- Economic data has weakened over the third quarter
- Dovish central bank policies have provided a boost
- Equity markets have remained relatively robust
Despite a particularly eventful quarter, with political turmoil and weak economic data at the forefront of investors’ minds, equity markets have remained broadly flat. In an attempt to counter weaker economic data, the Federal Reserve cut rates twice and the European Central Bank announced a new stimulus package, including a rate cut and the relaunch of its asset purchase programme. As a result, bond yields around the world have fallen, which has supported equity markets. Boris Johnson’s arrival as Prime Minister has caused a stir, and the eventual Brexit outcome remains as difficult as ever to forecast.
Economic data over the quarter has generally been disappointing. The manufacturing sector in particular, suffered from slowing global trade, mostly as a consequence of Trump’s trade policy. German manufacturing activity hit a seven-year low, undergoing one of its most marked contractions since 2009. On a more positive note, unemployment in the US remains low and consumer activity has held up well. Indeed, consumer confidence in the US has been resilient in the face of the US-China trade conflict and the continuous commentary emanating from Trump’s twitter account.
In the UK, the arrival of Boris Johnson as Prime Minister, with a cabinet committed to leaving the European Union (EU) on the 31st of October, increased the probability of a no deal Brexit. Boris’ unsuccessful attempts to prorogue Parliament have been officially regarded “unlawful” by the UK Supreme Court. To add to this, votes in Parliament attempting to block Brexit have contributed to fluctuating expectations for the eventual outcome.
Across the pond, President Trump’s trade policy, and his possible impeachment, have been the key talking points. Although, the former continues to be the biggest factor affecting global markets. Trump tweeted that the US would put additional tariffs on $300 billion worth of imports of Chinese goods from the 1st September 2019. He later announced that some of these tariffs would be delayed until mid-December.
Whilst developments in politics and economics have been hitting the headlines, equity market indices broadly ended the last quarter with little changed. However, this disguises some significant shifts within markets. Until September, growth stocks had performed strongly this year, with value-style stocks, such as financials, lagging the market as a whole. With questions over future growth, we saw a rotation out of ‘growth’ and into ‘value’, with income-oriented equity funds outperforming in September for the first time this year.

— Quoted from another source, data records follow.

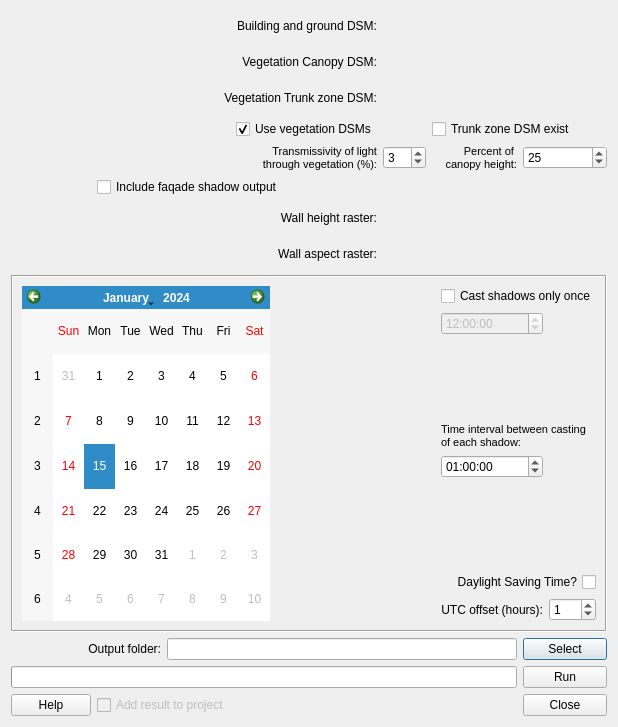
Art-Ev/ICEtool, file Scripts/ShadowGenerator/shadow_generator_dialog_base.ui: the form before one commit.
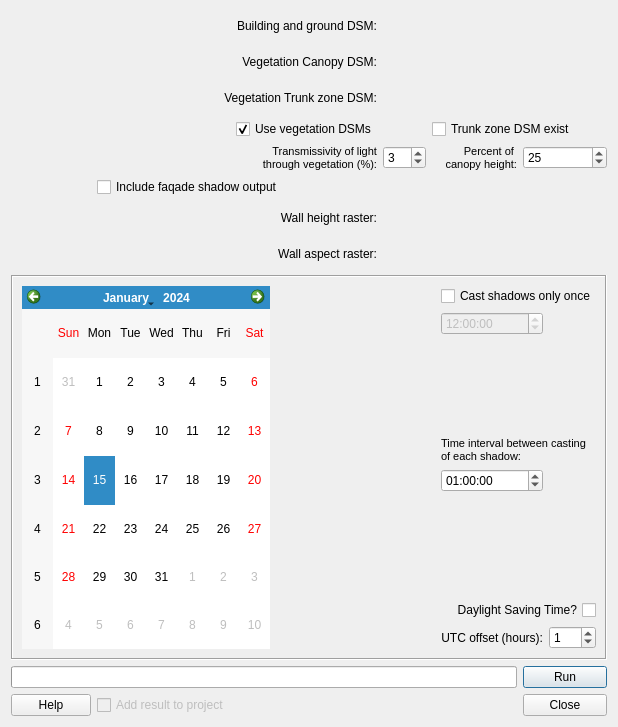
The form after the commit.

Commit message: Faster user experience

The edit to the form file:
```diff
--- a/Scripts/ShadowGenerator/shadow_generator_dialog_base.ui
+++ b/Scripts/ShadowGenerator/shadow_generator_dialog_base.ui
@@ -407,13 +407,6 @@
     </widget>
    </item>
    <item row="9" column="6">
-    <widget class="QPushButton" name="pushButtonSave">
-     <property name="text">
-      <string>Select</string>
-     </property>
-    </widget>
-   </item>
-   <item row="10" column="6">
     <widget class="QPushButton" name="runButton">
      <property name="cursor">
       <cursorShape>ArrowCursor</cursorShape>
@@ -440,17 +433,7 @@
      </property>
     </widget>
    </item>
-   <item row="9" column="0" colspan="2">
-    <widget class="QLabel" name="label_4">
-     <property name="text">
-      <string>Output folder:</string>
-     </property>
-     <property name="alignment">
-      <set>Qt::AlignRight|Qt::AlignTrailing|Qt::AlignVCenter</set>
-     </property>
-    </widget>
-   </item>
-   <item row="10" column="0" colspan="6">
+   <item row="9" column="0" colspan="6">
     <widget class="QProgressBar" name="progressBar">
      <property name="value">
       <number>0</number>
```
Left out of the diff: 6 changed lines with no effect on the pictures. The commit also changes 1 other file.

The key for global investors will be the US-China trade talks and how any developments leak into the wider economy. It seems likely that central banks will remain supportive of markets; any deviation from this trend could disrupt market confidence significantly. Whilst we acknowledge the risks of a pronounced slowdown and the resultant increase in volatility, we continue to have a positive outlook for equities over the long-term. Equities continue to look attractive relative to bonds and will benefit from any progress on a trade deal. However, global growth concerns may increase equity market volatility in the short term.